Adaptation and Evaluation of the WillTry Tool Among Children in Guam.
Sommaire de l'article
Fruit and vegetable consumption may reduce risk for chronic disease and obesity. Children's fruit and vegetable intake is mediated by a preference or willingness to try them. This study's primary objective was to adapt the previously validated WillTry tool and to evaluate the adapted version among children in Guam.
Adaptations to the WillTry tool included both novel fruits and vegetables unique to Guam and common ones. Children aged 3 to 11 years who attended 2 community-based summer day camps in 2013 were shown images matching 14 food questions in an initial interview and in a second interview conducted 3 to 72 hours later. Responses were "no," "maybe," or "yes" and were coded as 1, 2, or 3, respectively. A higher score indicated more willingness to try fruits and vegetables. Factor analyses determined components of willingness. Psychometric properties and reliability were analyzed.
Sixty-five children completed the first interview, and 64 completed the second. Factor analyses revealed 3 components (scales):1) local novel (guava, breadfruit, eggplant, sweet sop, star apple, taro leaves), 2) local common (carrot, papaya, long beans, salad greens), and 3) imported (apple, canned peaches, canned corn). All but the imported scale had sufficient internal consistency (Cronbach's α > 0.69). Each scale had substantial reliability (ICC > 0.76). We found no significant differences by age, sex, or type of camp for any scale. Mean scores were 2.1 (local novel), 2.4 (local common), and 2.7 (imported), and all were significantly different.
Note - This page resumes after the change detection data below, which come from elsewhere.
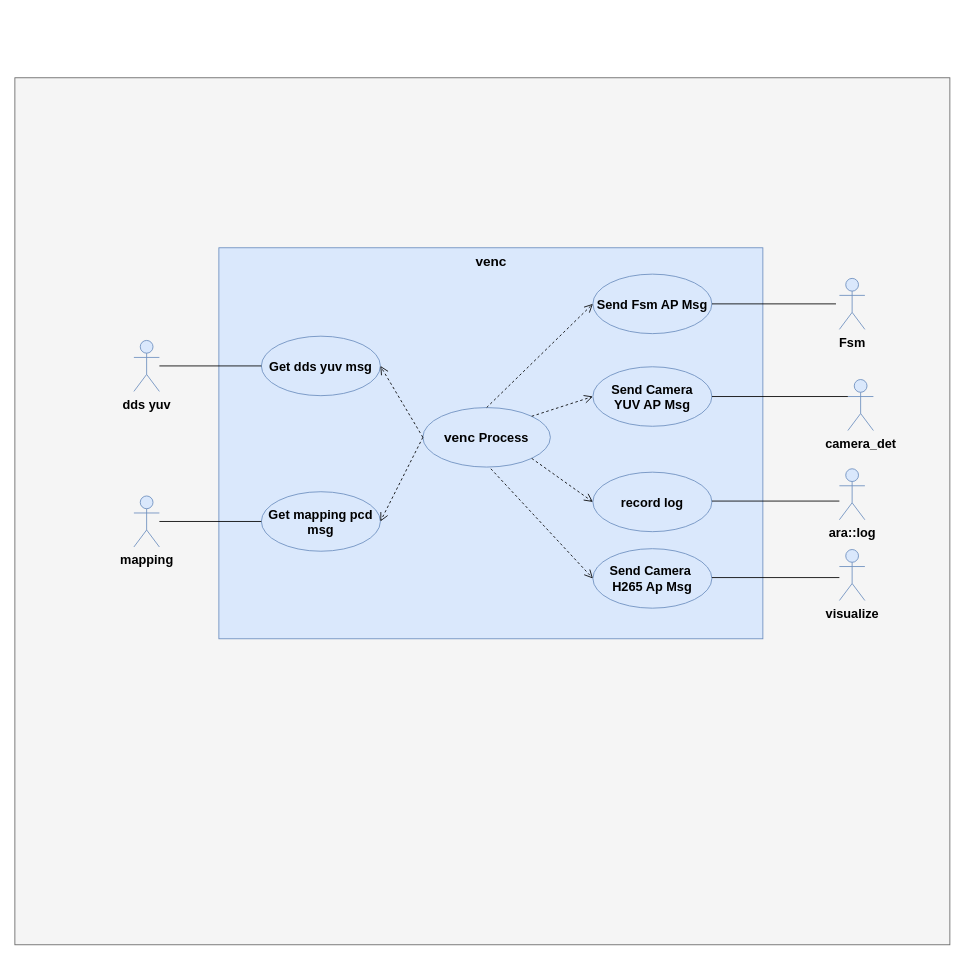
Above: venc用例.drawio in xiaoleli/diagrams (draw.io), before the change. Source tidied: cells renumbered, new cells numbered last; positions are measured from the earlier drawing's top-left corner, leaving out a move shared by most shapes. Both pictures are drawn from the tidied source at 85%, with x=0, y=0 at pixel (14, 77).
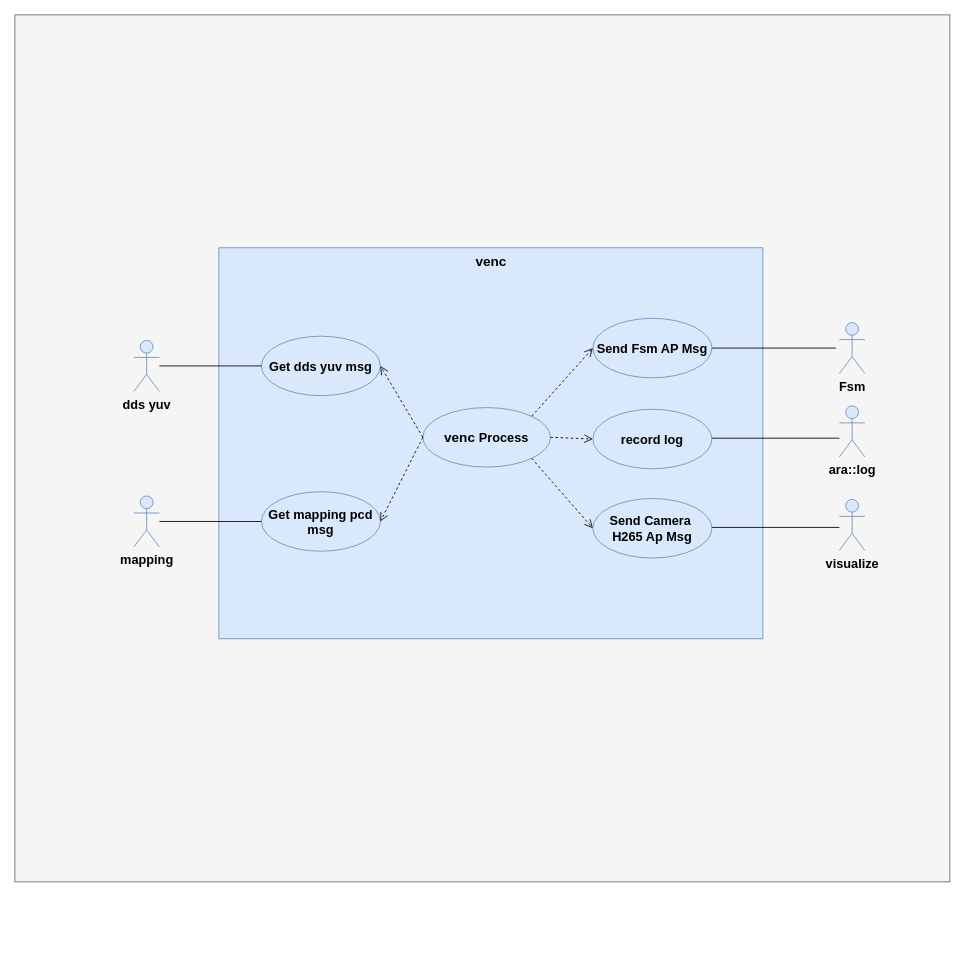
The same diagram, later.

Unchanged cells that the change refers to:
```xml
<mxCell id="4" value="&lt;span style=&quot;font-size: 16px; text-wrap-mode: nowrap;&quot;&gt;venc&amp;nbsp;&lt;/span&gt;&lt;span style=&quot;background-color: transparent; color: light-dark(rgb(0, 0, 0), rgb(255, 255, 255));&quot;&gt;Process&lt;/span&gt;" style="ellipse;whiteSpace=wrap;html=1;fontSize=15;fillColor=#dae8fc;strokeColor=#6c8ebf;fontStyle=1;" parent="1" vertex="1">
  <mxGeometry x="480" y="388" width="150" height="70" as="geometry" />
</mxCell>
```

Diff of the diagram source:
```diff
@@
     <mxCell id="2" style="html=1;fillColor=#f5f5f5;fontColor=#333333;strokeColor=#666666;" parent="1" vertex="1">
-      <mxGeometry width="1100" height="1020" as="geometry" />
+      <mxGeometry y="-74" width="1100" height="1020" as="geometry" />
     </mxCell>
@@
     <mxCell id="6" value="Send Fsm AP Msg" style="ellipse;whiteSpace=wrap;html=1;fontSize=15;fillColor=#dae8fc;strokeColor=#6c8ebf;fontStyle=1;" parent="1" vertex="1">
-      <mxGeometry x="680" y="231" width="140" height="70" as="geometry" />
+      <mxGeometry x="680" y="283" width="140" height="70" as="geometry" />
     </mxCell>
@@
     <mxCell id="8" value="Fsm" style="shape=umlActor;verticalLabelPosition=bottom;verticalAlign=top;html=1;fillColor=#dae8fc;strokeColor=#6c8ebf;fontStyle=1;fontSize=15;" parent="1" vertex="1">
-      <mxGeometry x="970" y="236" width="30" height="60" as="geometry" />
+      <mxGeometry x="970" y="288" width="30" height="60" as="geometry" />
     </mxCell>
-    <mxCell id="9" value="Send Camera&lt;div&gt;YUV AP&amp;nbsp;&lt;span style=&quot;background-color: transparent; color: light-dark(rgb(0, 0, 0), rgb(255, 255, 255));&quot;&gt;Msg&lt;/span&gt;&lt;/div&gt;" style="ellipse;whiteSpace=wrap;html=1;fontSize=15;fillColor=#dae8fc;strokeColor=#6c8ebf;fontStyle=1;" parent="1" vertex="1">
-      <mxGeometry x="680" y="340" width="140" height="70" as="geometry" />
-    </mxCell>
     <mxCell id="10" value="record log" style="ellipse;whiteSpace=wrap;html=1;fontSize=15;fillColor=#dae8fc;strokeColor=#6c8ebf;fontStyle=1;" parent="1" vertex="1">
-      <mxGeometry x="680" y="464" width="140" height="70" as="geometry" />
+      <mxGeometry x="680" y="390" width="140" height="70" as="geometry" />
     </mxCell>
-    <mxCell id="11" value="camera_det" style="shape=umlActor;verticalLabelPosition=bottom;verticalAlign=top;html=1;fillColor=#dae8fc;strokeColor=#6c8ebf;fontStyle=1;fontSize=15;" parent="1" vertex="1">
-      <mxGeometry x="980" y="355" width="30" height="60" as="geometry" />
-    </mxCell>
     <mxCell id="12" value="ara::log" style="shape=umlActor;verticalLabelPosition=bottom;verticalAlign=top;html=1;fillColor=#dae8fc;strokeColor=#6c8ebf;fontStyle=1;fontSize=15;" parent="1" vertex="1">
-      <mxGeometry x="970" y="460" width="30" height="60" as="geometry" />
+      <mxGeometry x="970" y="386" width="30" height="60" as="geometry" />
     </mxCell>
@@
-    <mxCell id="14" style="html=1;verticalAlign=bottom;endArrow=open;dashed=1;endSize=8;rounded=0;fontSize=15;entryX=0;entryY=0.5;entryDx=0;entryDy=0;exitX=0.5;exitY=0;exitDx=0;exitDy=0;" parent="1" edge="1" source="4" target="6">
+    <mxCell id="14" style="html=1;verticalAlign=bottom;endArrow=open;dashed=1;endSize=8;rounded=0;fontSize=15;entryX=0;entryY=0.5;entryDx=0;entryDy=0;exitX=1;exitY=0;exitDx=0;exitDy=0;" parent="1" edge="1" source="4" target="6">
       <mxGeometry relative="1" as="geometry" />
     </mxCell>
-    <mxCell id="15" style="html=1;verticalAlign=bottom;endArrow=open;dashed=1;endSize=8;rounded=0;fontSize=15;entryX=0;entryY=0.5;entryDx=0;entryDy=0;exitX=1;exitY=0;exitDx=0;exitDy=0;" parent="1" edge="1" source="4" target="9">
-      <mxGeometry relative="1" as="geometry" />
-    </mxCell>
-    <mxCell id="16" style="html=1;verticalAlign=bottom;endArrow=open;dashed=1;endSize=8;rounded=0;fontSize=15;entryX=0;entryY=0.5;entryDx=0;entryDy=0;exitX=1;exitY=1;exitDx=0;exitDy=0;" parent="1" edge="1" source="4" target="10">
+    <mxCell id="16" style="html=1;verticalAlign=bottom;endArrow=open;dashed=1;endSize=8;rounded=0;fontSize=15;entryX=0;entryY=0.5;entryDx=0;entryDy=0;exitX=1;exitY=0.5;exitDx=0;exitDy=0;" parent="1" edge="1" source="4" target="10">
       <mxGeometry relative="1" as="geometry" />
     </mxCell>
@@
     <mxCell id="18" style="line;strokeWidth=1;fillColor=none;align=left;verticalAlign=middle;spacingTop=-1;spacingLeft=3;spacingRight=3;labelPosition=right;fontSize=15;" parent="1" vertex="1">
-      <mxGeometry x="820" y="262" width="146" height="8" as="geometry" />
+      <mxGeometry x="820" y="314" width="146" height="8" as="geometry" />
     </mxCell>
     <mxCell id="19" style="line;strokeWidth=1;fillColor=none;align=left;verticalAlign=middle;spacingTop=-1;spacingLeft=3;spacingRight=3;labelPosition=right;fontSize=15;" parent="1" vertex="1">
-      <mxGeometry x="820" y="494" width="150" height="8" as="geometry" />
+      <mxGeometry x="820" y="420" width="150" height="8" as="geometry" />
     </mxCell>
     <mxCell id="20" value="Send Camera&amp;nbsp;&lt;div&gt;H265 Ap&amp;nbsp;&lt;span style=&quot;background-color: transparent; color: light-dark(rgb(0, 0, 0), rgb(255, 255, 255));&quot;&gt;Msg&lt;/span&gt;&lt;/div&gt;" style="ellipse;whiteSpace=wrap;html=1;fontSize=15;fillColor=#dae8fc;strokeColor=#6c8ebf;fontStyle=1;" parent="1" vertex="1">
-      <mxGeometry x="680" y="554" width="140" height="70" as="geometry" />
+      <mxGeometry x="680" y="495" width="140" height="70" as="geometry" />
     </mxCell>
     <mxCell id="21" value="&lt;span style=&quot;&quot;&gt;visualize&lt;/span&gt;" style="shape=umlActor;verticalLabelPosition=bottom;verticalAlign=top;html=1;fillColor=#dae8fc;strokeColor=#6c8ebf;fontStyle=1;fontSize=15;" parent="1" vertex="1">
-      <mxGeometry x="970" y="555" width="30" height="60" as="geometry" />
+      <mxGeometry x="970" y="496" width="30" height="60" as="geometry" />
     </mxCell>
     <mxCell id="22" style="line;strokeWidth=1;fillColor=none;align=left;verticalAlign=middle;spacingTop=-1;spacingLeft=3;spacingRight=3;labelPosition=right;fontSize=15;" parent="1" vertex="1">
-      <mxGeometry x="820" y="584" width="150" height="8" as="geometry" />
+      <mxGeometry x="820" y="525" width="150" height="8" as="geometry" />
     </mxCell>
-    <mxCell id="23" style="html=1;verticalAlign=bottom;endArrow=open;dashed=1;endSize=8;rounded=0;fontSize=15;entryX=0;entryY=0.5;entryDx=0;entryDy=0;" parent="1" edge="1" target="20">
-      <mxGeometry relative="1" as="geometry">
-        <mxPoint x="560" y="460" as="sourcePoint" />
-      </mxGeometry>
+    <mxCell id="23" style="html=1;verticalAlign=bottom;endArrow=open;dashed=1;endSize=8;rounded=0;fontSize=15;entryX=0;entryY=0.5;entryDx=0;entryDy=0;exitX=1;exitY=1;exitDx=0;exitDy=0;" parent="1" edge="1" source="4" target="20">
+      <mxGeometry relative="1" as="geometry" />
     </mxCell>
-    <mxCell id="24" style="endArrow=none;html=1;rounded=0;exitX=1;exitY=0.5;exitDx=0;exitDy=0;entryX=0;entryY=0.3333333333333333;entryDx=0;entryDy=0;entryPerimeter=0;" parent="1" edge="1" source="9" target="11">
-      <mxGeometry relative="1" as="geometry" />
-    </mxCell>
```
The adapted WillTry was culturally relevant and had psychometric properties similar to those of the original. An unexpected finding was the tool's potential for documenting the nutrition transition.